What this task involves
Report every line of the records that contains the word "other".

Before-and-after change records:
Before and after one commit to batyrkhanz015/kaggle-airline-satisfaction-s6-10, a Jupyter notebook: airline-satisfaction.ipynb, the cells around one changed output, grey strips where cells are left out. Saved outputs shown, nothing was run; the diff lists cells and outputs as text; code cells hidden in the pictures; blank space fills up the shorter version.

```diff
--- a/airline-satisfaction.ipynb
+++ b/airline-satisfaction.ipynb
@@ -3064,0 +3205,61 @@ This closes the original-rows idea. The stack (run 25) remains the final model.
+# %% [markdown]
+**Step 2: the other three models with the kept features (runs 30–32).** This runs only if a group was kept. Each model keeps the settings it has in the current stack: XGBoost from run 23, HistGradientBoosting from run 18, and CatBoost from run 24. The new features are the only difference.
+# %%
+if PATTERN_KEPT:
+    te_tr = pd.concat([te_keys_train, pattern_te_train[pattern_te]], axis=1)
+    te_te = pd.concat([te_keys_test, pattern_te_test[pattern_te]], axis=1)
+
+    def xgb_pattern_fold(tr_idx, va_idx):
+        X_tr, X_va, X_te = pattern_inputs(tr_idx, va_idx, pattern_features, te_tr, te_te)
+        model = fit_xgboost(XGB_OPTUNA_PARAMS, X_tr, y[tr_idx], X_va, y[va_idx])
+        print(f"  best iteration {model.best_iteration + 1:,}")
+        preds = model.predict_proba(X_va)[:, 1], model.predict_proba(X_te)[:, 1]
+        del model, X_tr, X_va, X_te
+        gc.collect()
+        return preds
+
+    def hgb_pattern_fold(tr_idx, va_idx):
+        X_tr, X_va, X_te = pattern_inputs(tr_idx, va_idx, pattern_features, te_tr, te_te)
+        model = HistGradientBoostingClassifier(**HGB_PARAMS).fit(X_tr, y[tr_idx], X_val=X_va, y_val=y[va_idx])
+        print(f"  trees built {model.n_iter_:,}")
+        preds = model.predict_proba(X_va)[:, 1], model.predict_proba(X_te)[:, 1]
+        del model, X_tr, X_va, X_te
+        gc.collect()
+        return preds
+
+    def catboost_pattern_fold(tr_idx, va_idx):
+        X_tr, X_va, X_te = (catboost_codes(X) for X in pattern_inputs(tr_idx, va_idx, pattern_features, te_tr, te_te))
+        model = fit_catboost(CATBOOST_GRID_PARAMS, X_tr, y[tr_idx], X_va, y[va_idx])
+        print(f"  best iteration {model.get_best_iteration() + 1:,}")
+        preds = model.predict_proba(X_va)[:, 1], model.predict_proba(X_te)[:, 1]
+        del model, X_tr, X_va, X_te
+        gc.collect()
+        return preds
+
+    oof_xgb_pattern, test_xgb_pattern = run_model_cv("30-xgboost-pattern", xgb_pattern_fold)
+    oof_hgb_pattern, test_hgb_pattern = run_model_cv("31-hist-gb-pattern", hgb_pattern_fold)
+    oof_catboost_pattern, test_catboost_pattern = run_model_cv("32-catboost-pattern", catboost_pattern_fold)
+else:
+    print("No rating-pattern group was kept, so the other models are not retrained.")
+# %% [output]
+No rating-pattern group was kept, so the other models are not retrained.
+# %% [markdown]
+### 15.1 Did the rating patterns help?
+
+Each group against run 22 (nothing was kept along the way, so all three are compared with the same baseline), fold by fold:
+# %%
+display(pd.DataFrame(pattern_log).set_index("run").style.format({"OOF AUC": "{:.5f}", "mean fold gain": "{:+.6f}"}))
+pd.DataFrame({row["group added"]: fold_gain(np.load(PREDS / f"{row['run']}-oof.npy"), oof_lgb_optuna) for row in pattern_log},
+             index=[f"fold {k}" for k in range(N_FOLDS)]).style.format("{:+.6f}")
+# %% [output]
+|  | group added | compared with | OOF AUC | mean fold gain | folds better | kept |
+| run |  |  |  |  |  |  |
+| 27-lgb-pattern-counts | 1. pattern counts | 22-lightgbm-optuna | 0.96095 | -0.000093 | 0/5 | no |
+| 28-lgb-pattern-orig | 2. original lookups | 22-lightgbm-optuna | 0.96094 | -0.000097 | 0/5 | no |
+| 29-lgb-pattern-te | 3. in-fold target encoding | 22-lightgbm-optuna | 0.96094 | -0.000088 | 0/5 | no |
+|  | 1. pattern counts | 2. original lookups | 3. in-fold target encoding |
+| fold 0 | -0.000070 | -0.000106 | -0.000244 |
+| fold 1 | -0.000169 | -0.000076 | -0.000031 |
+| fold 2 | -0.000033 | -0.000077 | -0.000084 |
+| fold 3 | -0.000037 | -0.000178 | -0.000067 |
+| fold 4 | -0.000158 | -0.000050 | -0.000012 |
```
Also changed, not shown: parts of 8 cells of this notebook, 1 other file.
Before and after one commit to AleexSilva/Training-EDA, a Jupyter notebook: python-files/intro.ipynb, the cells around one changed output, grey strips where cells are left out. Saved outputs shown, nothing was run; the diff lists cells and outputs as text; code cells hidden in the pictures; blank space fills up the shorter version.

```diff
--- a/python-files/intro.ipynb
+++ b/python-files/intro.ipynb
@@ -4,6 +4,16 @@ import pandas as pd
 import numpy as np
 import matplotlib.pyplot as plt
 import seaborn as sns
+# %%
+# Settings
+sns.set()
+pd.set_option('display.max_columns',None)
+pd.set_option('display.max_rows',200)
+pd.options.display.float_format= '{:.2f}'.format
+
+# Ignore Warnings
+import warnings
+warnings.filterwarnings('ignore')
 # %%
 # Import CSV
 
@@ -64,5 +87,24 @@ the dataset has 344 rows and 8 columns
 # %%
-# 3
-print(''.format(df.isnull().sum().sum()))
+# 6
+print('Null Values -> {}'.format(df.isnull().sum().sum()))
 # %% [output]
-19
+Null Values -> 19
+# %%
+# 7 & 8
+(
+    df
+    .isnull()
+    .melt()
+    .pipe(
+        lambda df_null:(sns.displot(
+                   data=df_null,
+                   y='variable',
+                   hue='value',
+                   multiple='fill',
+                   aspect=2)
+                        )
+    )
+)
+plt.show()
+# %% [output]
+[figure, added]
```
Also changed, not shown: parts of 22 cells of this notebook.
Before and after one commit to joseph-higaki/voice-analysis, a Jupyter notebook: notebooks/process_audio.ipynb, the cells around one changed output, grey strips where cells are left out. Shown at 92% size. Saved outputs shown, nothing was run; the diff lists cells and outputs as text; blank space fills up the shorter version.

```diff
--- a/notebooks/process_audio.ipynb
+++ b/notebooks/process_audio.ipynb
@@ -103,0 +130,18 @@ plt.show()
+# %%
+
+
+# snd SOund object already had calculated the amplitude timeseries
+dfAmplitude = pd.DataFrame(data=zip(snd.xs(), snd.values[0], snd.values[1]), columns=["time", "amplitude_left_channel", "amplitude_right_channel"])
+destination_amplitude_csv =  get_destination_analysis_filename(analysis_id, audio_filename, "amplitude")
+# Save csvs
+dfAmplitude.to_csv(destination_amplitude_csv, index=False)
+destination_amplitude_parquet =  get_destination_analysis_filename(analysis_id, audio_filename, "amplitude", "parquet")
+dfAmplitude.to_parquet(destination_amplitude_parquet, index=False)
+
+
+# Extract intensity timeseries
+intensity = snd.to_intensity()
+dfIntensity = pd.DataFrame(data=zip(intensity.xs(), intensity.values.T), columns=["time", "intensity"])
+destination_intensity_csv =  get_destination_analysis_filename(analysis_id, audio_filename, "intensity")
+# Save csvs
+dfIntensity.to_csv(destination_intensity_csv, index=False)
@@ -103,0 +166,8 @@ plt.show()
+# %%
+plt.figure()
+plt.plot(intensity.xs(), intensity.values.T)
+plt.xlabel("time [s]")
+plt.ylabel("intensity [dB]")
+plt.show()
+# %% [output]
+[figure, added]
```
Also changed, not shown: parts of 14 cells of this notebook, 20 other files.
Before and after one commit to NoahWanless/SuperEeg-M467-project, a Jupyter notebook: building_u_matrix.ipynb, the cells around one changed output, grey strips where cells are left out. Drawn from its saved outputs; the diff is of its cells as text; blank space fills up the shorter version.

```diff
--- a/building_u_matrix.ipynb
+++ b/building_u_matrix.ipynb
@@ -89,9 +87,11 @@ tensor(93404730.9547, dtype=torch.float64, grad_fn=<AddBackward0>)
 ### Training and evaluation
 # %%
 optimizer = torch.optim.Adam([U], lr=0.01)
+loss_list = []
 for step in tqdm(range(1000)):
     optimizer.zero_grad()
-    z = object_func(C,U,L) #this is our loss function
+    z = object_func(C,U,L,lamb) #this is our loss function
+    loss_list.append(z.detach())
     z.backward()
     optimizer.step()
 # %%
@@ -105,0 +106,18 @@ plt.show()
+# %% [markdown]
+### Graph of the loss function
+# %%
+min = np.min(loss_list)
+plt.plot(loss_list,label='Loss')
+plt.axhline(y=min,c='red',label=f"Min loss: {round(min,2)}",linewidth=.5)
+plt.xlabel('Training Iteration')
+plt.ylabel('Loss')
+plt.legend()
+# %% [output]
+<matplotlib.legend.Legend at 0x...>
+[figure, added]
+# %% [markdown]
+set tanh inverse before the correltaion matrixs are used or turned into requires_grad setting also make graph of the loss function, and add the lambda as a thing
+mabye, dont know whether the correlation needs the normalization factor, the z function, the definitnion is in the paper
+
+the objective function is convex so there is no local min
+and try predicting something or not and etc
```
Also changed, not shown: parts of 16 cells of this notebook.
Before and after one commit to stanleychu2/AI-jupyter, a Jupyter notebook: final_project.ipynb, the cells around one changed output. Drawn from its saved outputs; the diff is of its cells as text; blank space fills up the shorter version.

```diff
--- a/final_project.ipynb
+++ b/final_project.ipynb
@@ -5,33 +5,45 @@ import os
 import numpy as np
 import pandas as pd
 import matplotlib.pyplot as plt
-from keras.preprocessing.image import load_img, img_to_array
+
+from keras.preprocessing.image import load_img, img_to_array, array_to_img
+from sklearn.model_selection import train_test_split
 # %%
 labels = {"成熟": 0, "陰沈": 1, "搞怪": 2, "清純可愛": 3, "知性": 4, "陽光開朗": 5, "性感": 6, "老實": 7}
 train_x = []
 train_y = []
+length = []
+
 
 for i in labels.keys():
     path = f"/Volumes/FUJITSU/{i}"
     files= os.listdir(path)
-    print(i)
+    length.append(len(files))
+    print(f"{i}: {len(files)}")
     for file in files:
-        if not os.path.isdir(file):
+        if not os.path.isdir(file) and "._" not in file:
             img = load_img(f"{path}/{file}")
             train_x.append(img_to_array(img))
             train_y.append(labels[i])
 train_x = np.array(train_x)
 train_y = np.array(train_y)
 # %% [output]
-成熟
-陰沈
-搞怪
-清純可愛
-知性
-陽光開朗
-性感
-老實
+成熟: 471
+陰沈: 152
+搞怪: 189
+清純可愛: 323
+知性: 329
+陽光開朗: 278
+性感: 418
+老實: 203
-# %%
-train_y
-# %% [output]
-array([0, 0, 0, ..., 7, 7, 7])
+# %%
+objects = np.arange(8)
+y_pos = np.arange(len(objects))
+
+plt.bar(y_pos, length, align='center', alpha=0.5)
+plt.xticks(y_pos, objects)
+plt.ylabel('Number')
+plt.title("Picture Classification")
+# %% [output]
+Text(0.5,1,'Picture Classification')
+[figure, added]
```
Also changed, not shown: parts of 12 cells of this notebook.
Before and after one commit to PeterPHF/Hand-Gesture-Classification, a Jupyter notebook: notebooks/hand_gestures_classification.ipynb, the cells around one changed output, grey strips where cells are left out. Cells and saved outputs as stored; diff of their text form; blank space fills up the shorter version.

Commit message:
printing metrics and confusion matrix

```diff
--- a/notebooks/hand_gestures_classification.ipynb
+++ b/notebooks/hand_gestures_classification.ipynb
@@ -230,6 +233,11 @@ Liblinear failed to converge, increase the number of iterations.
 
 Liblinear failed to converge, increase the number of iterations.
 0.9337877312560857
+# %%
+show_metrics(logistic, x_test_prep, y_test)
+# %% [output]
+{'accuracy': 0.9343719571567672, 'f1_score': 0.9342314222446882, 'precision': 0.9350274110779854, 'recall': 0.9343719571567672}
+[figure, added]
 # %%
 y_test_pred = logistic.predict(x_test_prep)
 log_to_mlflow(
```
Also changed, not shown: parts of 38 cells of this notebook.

Finished exercise
+**Step 2: the other three models with the kept features (runs 30–32).** This runs only if a group was kept. Each model keeps the settings it has in the current stack: XGBoost from run 23, HistGradientBoosting from run 18, and CatBoost from run 24. The new features are the only difference.
+    print("No rating-pattern group was kept, so the other models are not retrained.")
+No rating-pattern group was kept, so the other models are not retrained.
Also changed, not shown: parts of 8 cells of this notebook, 1 other file.
Also changed, not shown: parts of 14 cells of this notebook, 20 other files.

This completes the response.